#### Task details:
Hunt for the word "histfig" across the entries below, copying each line that holds it.

#### Task inputs:

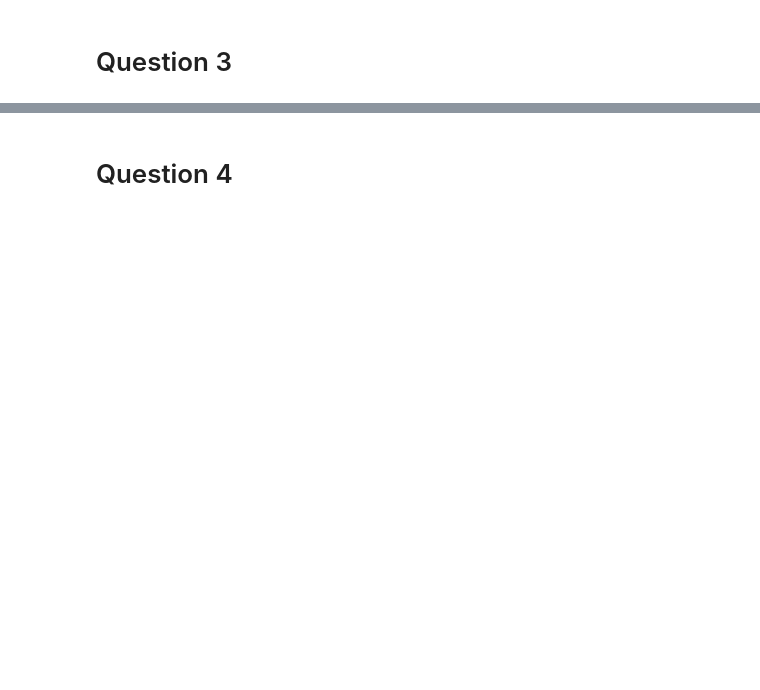
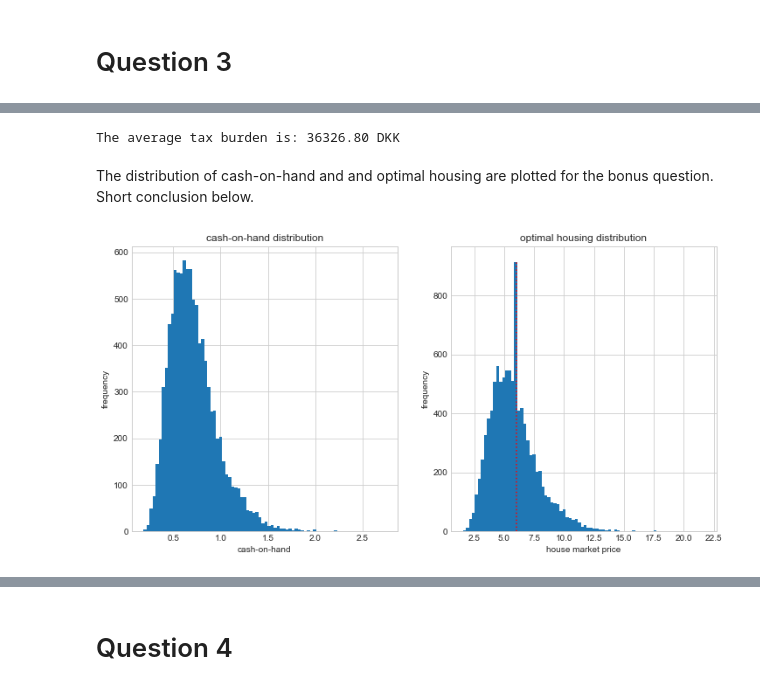
Before and after one commit to AskerNC/projects-2021-concatenaters, a Jupyter notebook: inauguralproject/inauguralproject.ipynb, the cells around one changed output, grey strips where cells are left out. Saved outputs shown, nothing was run; the diff lists cells and outputs as text; code cells hidden in the pictures; blank space fills up the shorter version.

```diff
--- a/inauguralproject/inauguralproject.ipynb
+++ b/inauguralproject/inauguralproject.ipynb
@@ -44,0 +121,43 @@ ADD ANSWER.
+# %%
+# a. set seed, N and create the distribution of budgets
+np.random.seed(1)
+N = 10000
+mi_vals = np.random.lognormal(-0.4,0.35,N)
+
+# b. call avgtax on the distribution of budgets
+avgtax = ip.avgtax(mi_vals)
+
+print(f'The average tax burden is: {avgtax*1000000:.2f} DKK')
+# %% [output]
+The average tax burden is: 36326.80 DKK
+# %% [markdown]
+The distribution of cash-on-hand and and optimal housing are plotted for the bonus question. Short conclusion below.
+# %%
+# a. create h* array of optimal housing
+h_stars = np.empty(mi_vals.size)
+
+for i,mi in enumerate(mi_vals):
+    h_stars[i] = ip.u_max(m=mi)[1]
+
+# b. create figure and subplots to contain histograms
+histfig = plt.figure(figsize=(12,6))
+h_left = histfig.add_subplot(1,2,1)
+h_right = histfig.add_subplot(1,2,2)
+
+# c. left histogram
+h_left.hist(mi_vals,bins=80)
+h_left.set_title('cash-on-hand distribution')
+h_left.set_xlabel('cash-on-hand')
+h_left.set_ylabel('frequency')
+
+# d. right histogram
+h_right.set_title('optimal housing distribution')
+h_right.set_xlabel('house market price')
+h_right.set_ylabel('frequency')
+h_right.hist(h_stars,bins=80)
+h_right.vlines(6,0,920,'red','dotted')
+
+# e. save the figure
+histfig.savefig('q3_plot1.pdf')
+# %% [output]
+[figure, added]
```
Also changed, not shown: parts of 31 cells of this notebook, 2 other files.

#### Response to the task:
+histfig = plt.figure(figsize=(12,6))
+h_left = histfig.add_subplot(1,2,1)
+h_right = histfig.add_subplot(1,2,2)
+histfig.savefig('q3_plot1.pdf')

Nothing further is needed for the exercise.